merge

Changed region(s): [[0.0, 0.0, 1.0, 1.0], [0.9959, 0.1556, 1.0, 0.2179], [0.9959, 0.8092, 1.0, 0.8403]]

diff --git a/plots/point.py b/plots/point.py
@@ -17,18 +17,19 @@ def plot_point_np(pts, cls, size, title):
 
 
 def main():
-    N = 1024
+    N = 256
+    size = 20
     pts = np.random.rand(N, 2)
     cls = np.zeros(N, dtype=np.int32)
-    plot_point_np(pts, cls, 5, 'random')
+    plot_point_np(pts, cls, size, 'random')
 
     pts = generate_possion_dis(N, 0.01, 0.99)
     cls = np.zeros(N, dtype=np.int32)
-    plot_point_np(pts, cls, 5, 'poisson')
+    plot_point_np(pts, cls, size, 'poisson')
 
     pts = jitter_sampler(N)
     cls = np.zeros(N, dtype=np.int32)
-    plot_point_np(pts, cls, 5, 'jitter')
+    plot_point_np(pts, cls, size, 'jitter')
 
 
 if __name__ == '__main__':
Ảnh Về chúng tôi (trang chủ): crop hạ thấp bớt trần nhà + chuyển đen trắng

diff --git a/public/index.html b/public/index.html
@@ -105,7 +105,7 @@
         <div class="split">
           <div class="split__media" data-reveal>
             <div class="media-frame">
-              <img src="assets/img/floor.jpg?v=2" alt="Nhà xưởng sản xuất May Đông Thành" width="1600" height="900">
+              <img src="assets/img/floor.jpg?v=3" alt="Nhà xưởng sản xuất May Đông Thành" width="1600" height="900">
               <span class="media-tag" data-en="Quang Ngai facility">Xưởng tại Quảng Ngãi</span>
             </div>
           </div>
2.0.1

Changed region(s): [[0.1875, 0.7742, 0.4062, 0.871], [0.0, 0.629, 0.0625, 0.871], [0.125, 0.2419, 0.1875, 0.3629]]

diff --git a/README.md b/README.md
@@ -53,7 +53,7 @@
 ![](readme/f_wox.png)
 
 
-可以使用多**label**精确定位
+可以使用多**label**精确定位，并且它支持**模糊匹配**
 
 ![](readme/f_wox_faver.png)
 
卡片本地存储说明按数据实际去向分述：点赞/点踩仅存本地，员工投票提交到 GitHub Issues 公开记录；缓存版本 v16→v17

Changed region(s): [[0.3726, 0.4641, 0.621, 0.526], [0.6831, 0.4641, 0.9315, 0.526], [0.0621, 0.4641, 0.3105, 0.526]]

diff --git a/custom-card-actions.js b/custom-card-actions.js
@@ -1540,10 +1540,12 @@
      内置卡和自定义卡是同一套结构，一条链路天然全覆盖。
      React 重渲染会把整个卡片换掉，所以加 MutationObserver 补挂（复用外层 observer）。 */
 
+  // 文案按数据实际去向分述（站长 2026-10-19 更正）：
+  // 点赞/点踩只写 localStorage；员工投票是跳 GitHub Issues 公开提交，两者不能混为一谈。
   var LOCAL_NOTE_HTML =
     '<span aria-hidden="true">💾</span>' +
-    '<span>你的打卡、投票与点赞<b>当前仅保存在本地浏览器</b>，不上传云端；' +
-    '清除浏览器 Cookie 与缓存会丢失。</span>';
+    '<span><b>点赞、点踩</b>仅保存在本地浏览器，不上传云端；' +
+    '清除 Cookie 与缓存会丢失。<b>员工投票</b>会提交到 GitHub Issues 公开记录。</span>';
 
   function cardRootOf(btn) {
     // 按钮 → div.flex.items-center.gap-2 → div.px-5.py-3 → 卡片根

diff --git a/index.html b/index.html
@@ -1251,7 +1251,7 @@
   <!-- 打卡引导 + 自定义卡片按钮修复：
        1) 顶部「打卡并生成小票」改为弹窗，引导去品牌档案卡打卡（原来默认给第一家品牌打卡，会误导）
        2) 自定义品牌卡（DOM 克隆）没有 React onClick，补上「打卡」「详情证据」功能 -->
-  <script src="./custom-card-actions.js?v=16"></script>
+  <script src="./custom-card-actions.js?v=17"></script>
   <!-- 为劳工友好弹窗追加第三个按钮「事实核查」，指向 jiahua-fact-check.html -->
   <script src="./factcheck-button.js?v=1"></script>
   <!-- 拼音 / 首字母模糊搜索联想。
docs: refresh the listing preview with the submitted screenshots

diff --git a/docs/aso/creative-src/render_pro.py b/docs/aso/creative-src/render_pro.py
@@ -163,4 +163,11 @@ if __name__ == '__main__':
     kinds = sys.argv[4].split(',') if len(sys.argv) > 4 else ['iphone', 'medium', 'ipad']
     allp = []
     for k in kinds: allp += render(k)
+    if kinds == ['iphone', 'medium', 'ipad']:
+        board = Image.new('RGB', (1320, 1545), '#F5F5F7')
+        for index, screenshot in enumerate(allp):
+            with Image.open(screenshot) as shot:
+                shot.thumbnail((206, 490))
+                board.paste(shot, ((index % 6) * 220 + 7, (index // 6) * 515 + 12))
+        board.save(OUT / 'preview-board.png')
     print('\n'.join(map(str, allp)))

---+---

*Aim of the exercise:* Starting at the line above that contains "-53,7 +53,7 @@", write out each line exactly until the line that contains "diff --git a/custom-card-actions.js" has been written, and stop there.

*Answer section:*
@@ -53,7 +53,7 @@
 ![](readme/f_wox.png)
 
 
-可以使用多**label**精确定位
+可以使用多**label**精确定位，并且它支持**模糊匹配**
 
 ![](readme/f_wox_faver.png)
 
卡片本地存储说明按数据实际去向分述：点赞/点踩仅存本地，员工投票提交到 GitHub Issues 公开记录；缓存版本 v16→v17

Changed region(s): [[0.3726, 0.4641, 0.621, 0.526], [0.6831, 0.4641, 0.9315, 0.526], [0.0621, 0.4641, 0.3105, 0.526]]

diff --git a/custom-card-actions.js b/custom-card-actions.js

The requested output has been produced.